[User interface change data]
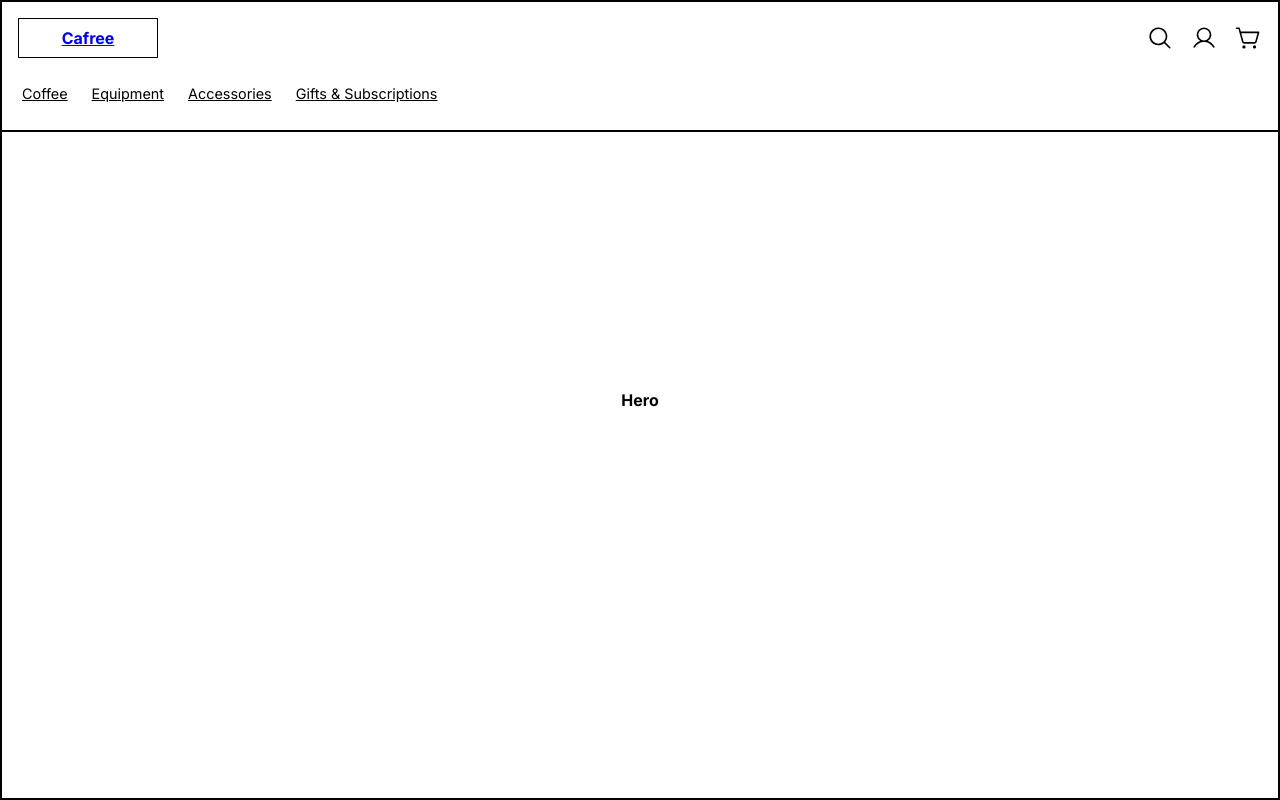
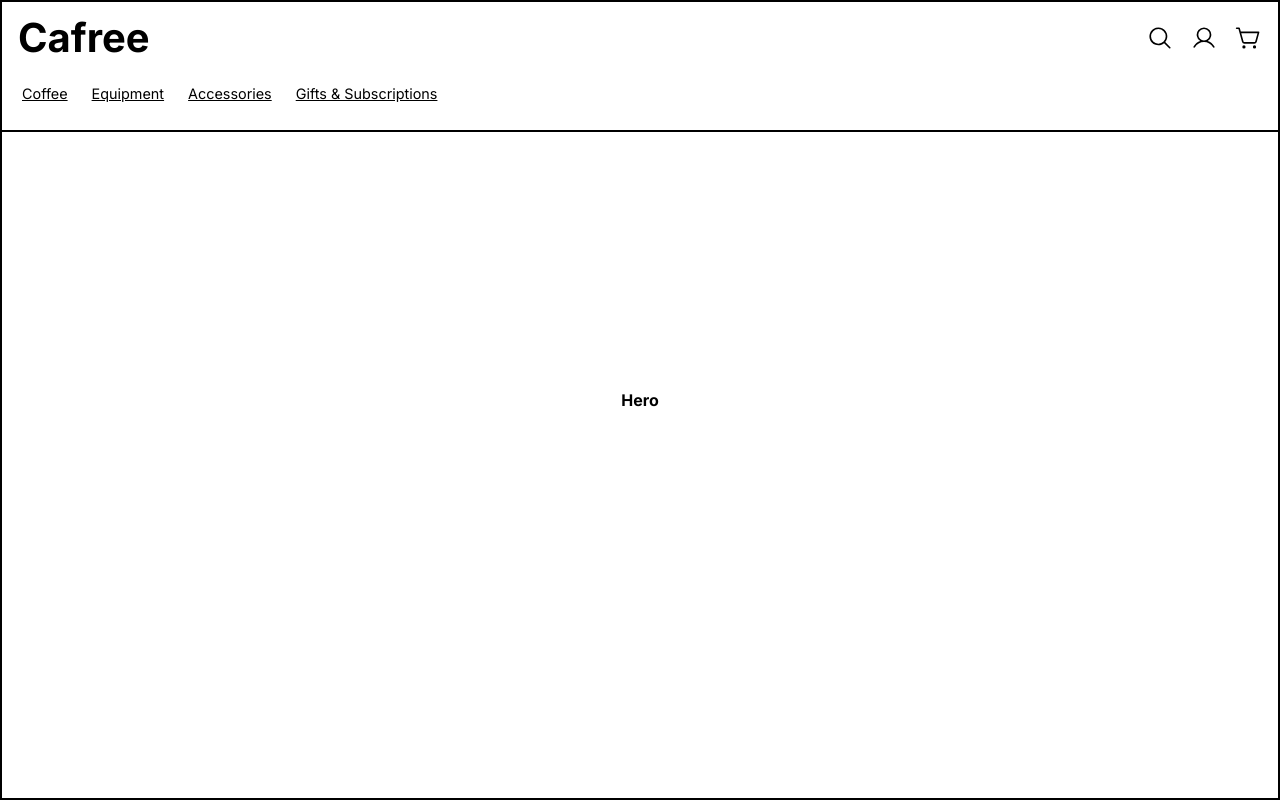
Before and after one commit to njcushing/online-shop, a React (Vite) app in the folder packages/frontend/: page / in a window 1280 px wide. Built offline with nearby package versions, Linux system fonts and the light colour scheme; a web font is replaced by a local one.

Commit message:
Adjust Logo styles

```diff
--- a/packages/frontend/src/features/Header/components/Navigation/components/Logo/index.module.css
+++ b/packages/frontend/src/features/Header/components/Navigation/components/Logo/index.module.css
@@ -5,10 +5,8 @@
     justify-content: center;
     align-items: center;
 
+    color: black;
+    font-size: 2.5rem;
     font-weight: 700;
-
-    border: 1px solid black;
-
-    width: 140px;
-    height: 40px;
+    text-decoration: none;
 }
```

--- WHAT THIS TASK INVOLVES ---
All lines from the one with "Adjust Logo styles" to the end of the records must be set down exactly. Skip every line before it.

--- SOLUTION FOR THIS TASK ---
Adjust Logo styles

```diff
--- a/packages/frontend/src/features/Header/components/Navigation/components/Logo/index.module.css
+++ b/packages/frontend/src/features/Header/components/Navigation/components/Logo/index.module.css
@@ -5,10 +5,8 @@
     justify-content: center;
     align-items: center;
 
+    color: black;
+    font-size: 2.5rem;
     font-weight: 700;
-
-    border: 1px solid black;
-
-    width: 140px;
-    height: 40px;
+    text-decoration: none;
 }
```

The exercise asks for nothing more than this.